Web page revision data
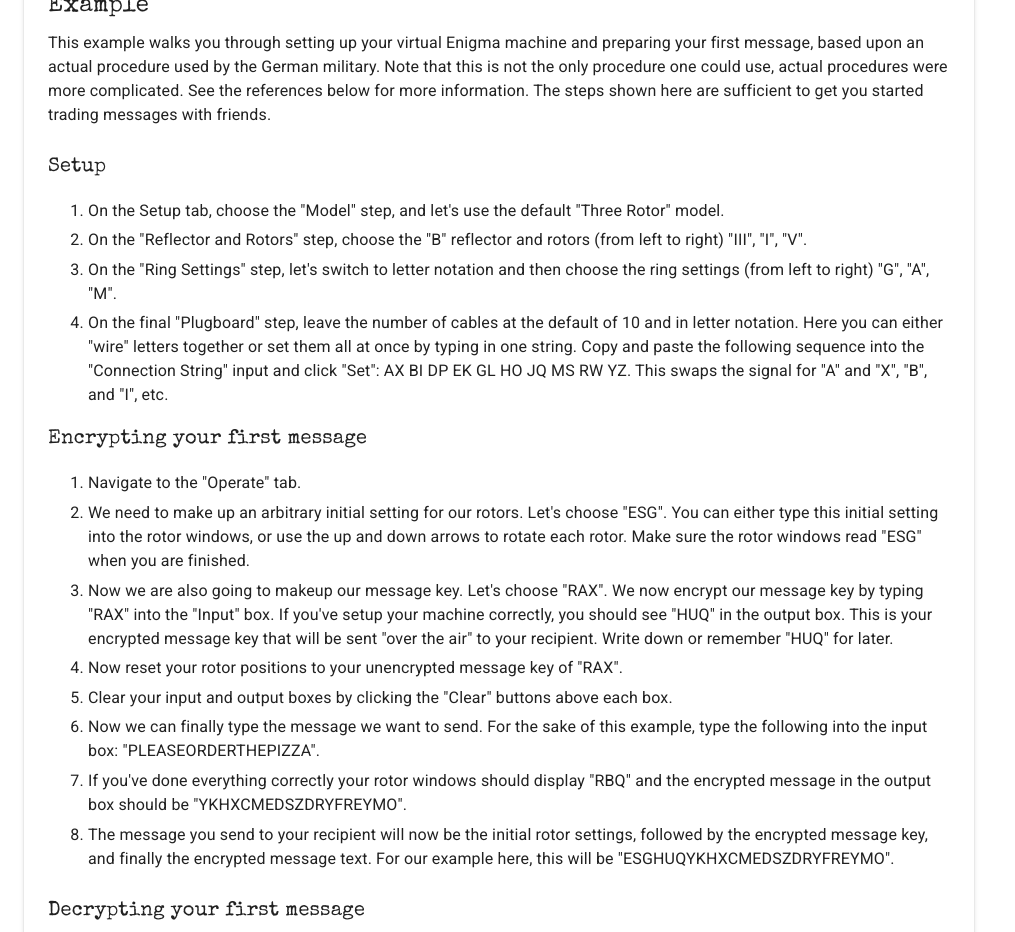
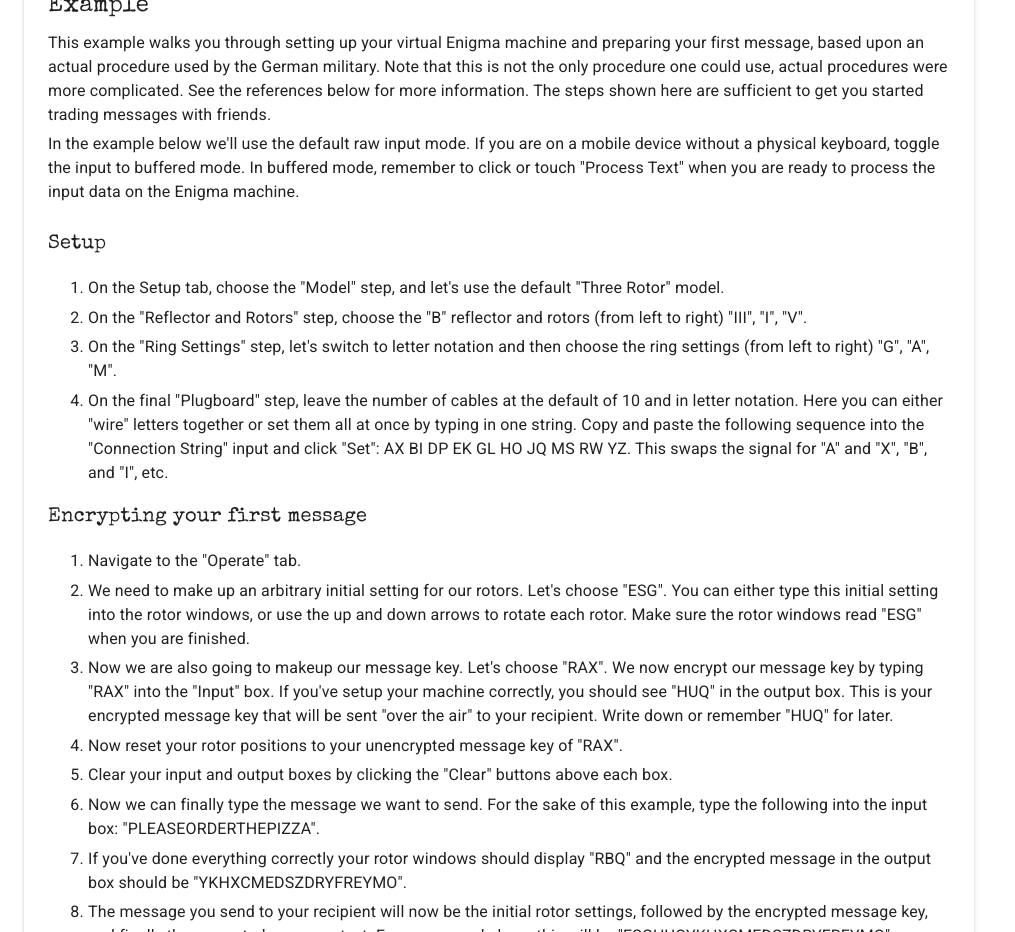
Before and after one commit to gremmie/ww2crypto, a React (Vite) app: page /enigma/about in a window 1280 px wide. Shown: the part 2380-3312 px from the top of the page, without its empty margins (0-1015 px from the left). Built offline with nearby package versions, Linux system fonts and the light colour scheme.

Commit message:
Update example for input mode.

```diff
--- a/src/features/enigma/components/about.tsx
+++ b/src/features/enigma/components/about.tsx
@@ -233,6 +233,13 @@ export default function EnigmaAbout() {
           below for more information. The steps shown here are sufficient to get
           you started trading messages with friends.
         </Typography>
+        <Typography variant="body1" gutterBottom>
+          In the example below we'll use the default raw input mode. If you are
+          on a mobile device without a physical keyboard, toggle the input to
+          buffered mode. In buffered mode, remember to click or touch "Process
+          Text" when you are ready to process the input data on the Enigma
+          machine.
+        </Typography>
         <Typography
           variant="h6"
           sx={{
```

> _Your task_:
Leave the pictures aside and give the records above back word for word.

> _Answer section_:
Before and after one commit to gremmie/ww2crypto, a React (Vite) app: page /enigma/about in a window 1280 px wide. Shown: the part 2380-3312 px from the top of the page, without its empty margins (0-1015 px from the left). Built offline with nearby package versions, Linux system fonts and the light colour scheme.

Commit message:
Update example for input mode.

```diff
--- a/src/features/enigma/components/about.tsx
+++ b/src/features/enigma/components/about.tsx
@@ -233,6 +233,13 @@ export default function EnigmaAbout() {
           below for more information. The steps shown here are sufficient to get
           you started trading messages with friends.
         </Typography>
+        <Typography variant="body1" gutterBottom>
+          In the example below we'll use the default raw input mode. If you are
+          on a mobile device without a physical keyboard, toggle the input to
+          buffered mode. In buffered mode, remember to click or touch "Process
+          Text" when you are ready to process the input data on the Enigma
+          machine.
+        </Typography>
         <Typography
           variant="h6"
           sx={{
```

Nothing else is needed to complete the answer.